Many witnesses were also opposed to the draft bill on more philosophical grounds, urging the subcommittee to exercise caution before sweeping away 150 years of judicial precedent. Sean George, CEO of Invitae Corp., argued that the current judicial framework is “working as intended” and cautioned the subcommittee to take a more prudent and conservative approach to reform instead of “indiscriminately” abrogating unanimous Supreme Court decisions. William G. Jenks, of behalf of the Internet Association, characterized the draft bill more as a “reset” of patent law rather than a reform and argued that abrogating case law will deprive the courts of valuable judicial president on which to rely when interpreting the new statute. Christopher Mohr, General Counsel of the Software and Information Industry Association, also expressed concerns about the draft bill’s scope, characterizing it as “radical” and “aggressive.”
At the conclusion of the hearings, Senator Tillis stated that he was “convinced that we need further refinements,” particularly with respect to ensuring that “true abstractions” do not pass the test and cannot be weaponized against small businesses. However, he also emphasized the need to act quickly, stating that the subcommittee would be able to review the record, make necessary changes, and introduce a final bill after Congress’s upcoming July 4 recess. Fish & Richardson will monitor the ongoing developments in this area and will provide an update upon the release of the final bill. For more information about § 101 and software patents, please see our recent case study, contact your Fish attorney, or email us at [email protected]

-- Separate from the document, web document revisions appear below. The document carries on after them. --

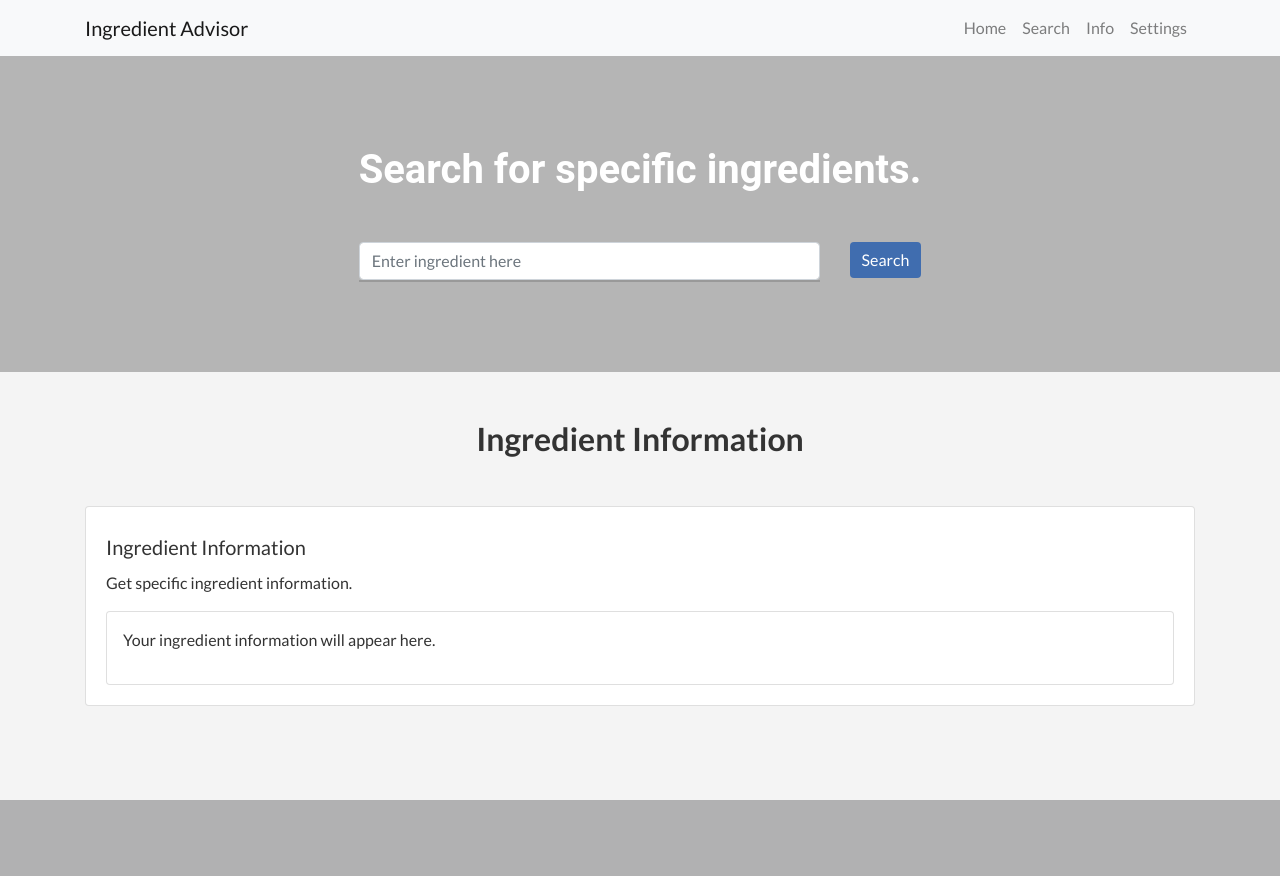
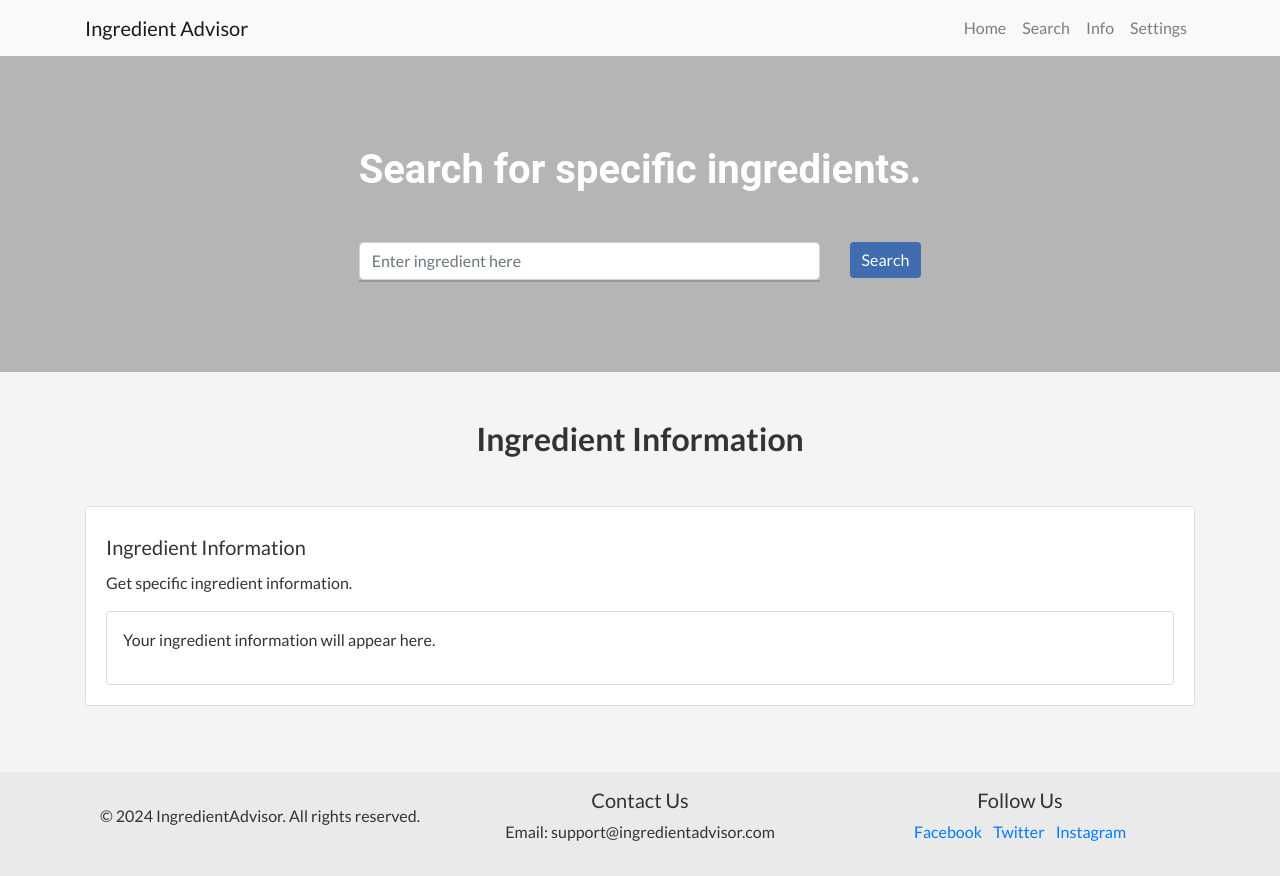
Before and after one commit to Pablosarti7/barcode-reader-web-app, a Flask app: page /search in a window 1280 px wide. Before the commit the page ends 800 px from the top, so only its background shows below. Run offline with Flask 3, Linux system fonts and the light colour scheme; tables that the repository leaves empty hold one stand-in row (values such as "Sample post"); some libraries are stand-ins or nearby versions.

Commit message:
changes to the main.py

```diff
--- a/main.py
+++ b/main.py
@@ -1,6 +1,6 @@
 from flask import Flask, render_template, request, jsonify, redirect, url_for, flash
 from flask_wtf import FlaskForm
-from wtforms import StringField, SubmitField, PasswordField
+from wtforms import StringField, SubmitField, PasswordField, validators
 from wtforms.validators import DataRequired, EqualTo
 from openfoodfacts_api import get_product_info
 from ingredients_api import get_all_ingredients, get_ingredient, add_ingredient
@@ -10,6 +10,7 @@ from flask_sqlalchemy import SQLAlchemy
 from openai_api import get_response
 from flask_caching import Cache
 from thefuzz import process
+from flask_wtf.csrf import CSRFProtect
 import os
 import re
 
@@ -17,15 +18,22 @@ import re
 app = Flask(__name__)
 app.secret_key = os.urandom(24)
 
-cache = Cache(app, config={'CACHE_TYPE': 'SimpleCache'})
-
 
 app.config['SQLALCHEMY_DATABASE_URI'] = os.environ.get("DATABASE_URL")
 app.config['SQLALCHEMY_TRACK_MODIFICATIONS'] = False
+app.config['SESSION_COOKIE_SECURE'] = True  # Ensures cookies are only sent over HTTPS
+app.config['REMEMBER_COOKIE_SECURE'] = True
+app.config['SESSION_COOKIE_HTTPONLY'] = True  # Prevents JavaScript access to cookies
+app.config['SESSION_COOKIE_SAMESITE'] = 'Lax'  # CSRF protection
+
+
 db = SQLAlchemy(app)
-
 login_manager = LoginManager()
 login_manager.init_app(app)
+login_manager.login_view = 'login'
+login_manager.login_message_category = 'info'
+csrf = CSRFProtect(app)
+cache = Cache(app, config={'CACHE_TYPE': 'SimpleCache'})
 
 
 @login_manager.user_loader
@@ -44,13 +52,13 @@ class Users(db.Model, UserMixin):
 #     db.create_all()
 
 class LoginForm(FlaskForm):
-    email = StringField('Email', validators=[DataRequired()], render_kw={"placeholder": "Enter Email"})
+    email = StringField('Email', validators=[DataRequired(), validators.Email()], render_kw={"placeholder": "Enter Email"})
     password = PasswordField('Password', validators=[DataRequired()], render_kw={"placeholder": "Enter Password"})
     submit = SubmitField('Login')
 
 class RegistrationForm(FlaskForm):
     name = StringField('Name', validators=[DataRequired()], render_kw={"placeholder": "Enter Name"})
-    email = StringField('Email', validators=[DataRequired()], render_kw={"placeholder": "Enter Email"})
+    email = StringField('Email', validators=[DataRequired(), validators.Email()], render_kw={"placeholder": "Enter Email"})
     password = PasswordField('Password', validators=[DataRequired()], render_kw={"placeholder": "Enter Password"})
     confirm_password = PasswordField('Confirm Password', validators=[DataRequired(), EqualTo('password')], render_kw={"placeholder": "Re-enter Password"})
     submit = SubmitField('Register')
@@ -261,5 +269,15 @@ def logout():
     return redirect(url_for('home'))
 
 
+@app.errorhandler(404)
+def page_not_found(e):
+    return render_template('404.html'), 404
+
+
+@app.errorhandler(500)
+def internal_server_error(e):
+    return render_template('500.html'), 500
+
+
 if __name__ == '__main__':
     app.run(debug=True)
--- a/static/css/styles.css
+++ b/static/css/styles.css
@@ -315,6 +315,26 @@ canvas.drawingBuffer {
   padding: 15px 10px;
 }
 
+html, body {
+  height: 100%;
+  margin: 0;
+}
+
+body {
+  display: flex;
+  flex-direction: column;
+}
+
+.content {
+  flex: 1;
+}
+
+.footer {
+  background-color: #f8f9fa;
+  padding: 1rem;
+  text-align: center;
+}
+
 /* About Page */
 
 
--- /dev/null
+++ b/templates/footer.html
@@ -0,0 +1,19 @@
+<footer class="footer text-center py-3">
+    <div class="container">
+        <div class="row">
+            <div class="col-md-4">
+                <p class="mt-3 mb-0">&copy; 2024 IngredientAdvisor. All rights reserved.</p>
+            </div>
+            <div class="col-md-4">
+                <h5>Contact Us</h5>
+                <p>Email: support@ingredientadvisor.com</p>
+            </div>
+            <div class="col-md-4">
+                <h5>Follow Us</h5>
+                <a href="#" class="mr-2">Facebook</a>
+                <a href="#" class="mr-2">Twitter</a>
+                <a href="#" class="">Instagram</a>
+            </div>
+        </div>
+    </div>
+</footer>
--- a/templates/search.html
+++ b/templates/search.html
@@ -1,9 +1,11 @@
 <!DOCTYPE html>
 <html lang="en">
 
+{% block content %}
+
 {% include "header.html" %}
 
-<body>
+<div class="content">
 
     {% include "navigation.html" %}
 
@@ -20,7 +22,6 @@
                                     {{ form.ingredient(class="form-control", id="textbox") }}
                                     <div class="result-box"></div>
                                 </div>
-
                                 <div class="col-auto">
                                     {{ form.submit(class="btn btn-primary") }}
                                 </div>
@@ -72,6 +73,10 @@
         </div>
     </section>
 
+</div>
+
+{% include 'footer.html' %}
+
 <script src="https://cdnjs.cloudflare.com/ajax/libs/quagga/0.12.1/quagga.min.js"></script>
 <script src="{{url_for('static', filename='js/scripts.js')}}"></script>
 <script src="{{url_for('static', filename='js/autocomplete.js')}}"></script>
@@ -84,6 +89,7 @@
 <script src="https://cdn.jsdelivr.net/npm/bootstrap@4.0.0/dist/js/bootstrap.min.js"
     integrity="sha384-JZR6Spejh4U02d8jOt6vLEHfe/JQGiRRSQQxSfFWpi1MquVdAyjUar5+76PVCmYl"
     crossorigin="anonymous"></script>
-</body>
+
+{% endblock %}
 
 </html>
```
Also changed, not shown: templates/404.html (added, +11 -0 lines), templates/about.html (+8 -3 lines), templates/index.html (+3 -41 lines), templates/settings.html (+34 -1 lines), 1 other file. Lines whose indentation alone changed are shown as unchanged.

The opinions expressed are those of the authors on the date noted above and do not necessarily reflect the views of Fish & Richardson P.C., any other of its lawyers, its clients, or any of its or their respective affiliates. This post is for general information purposes only and is not intended to be and should not be taken as legal advice. No attorney-client relationship is formed.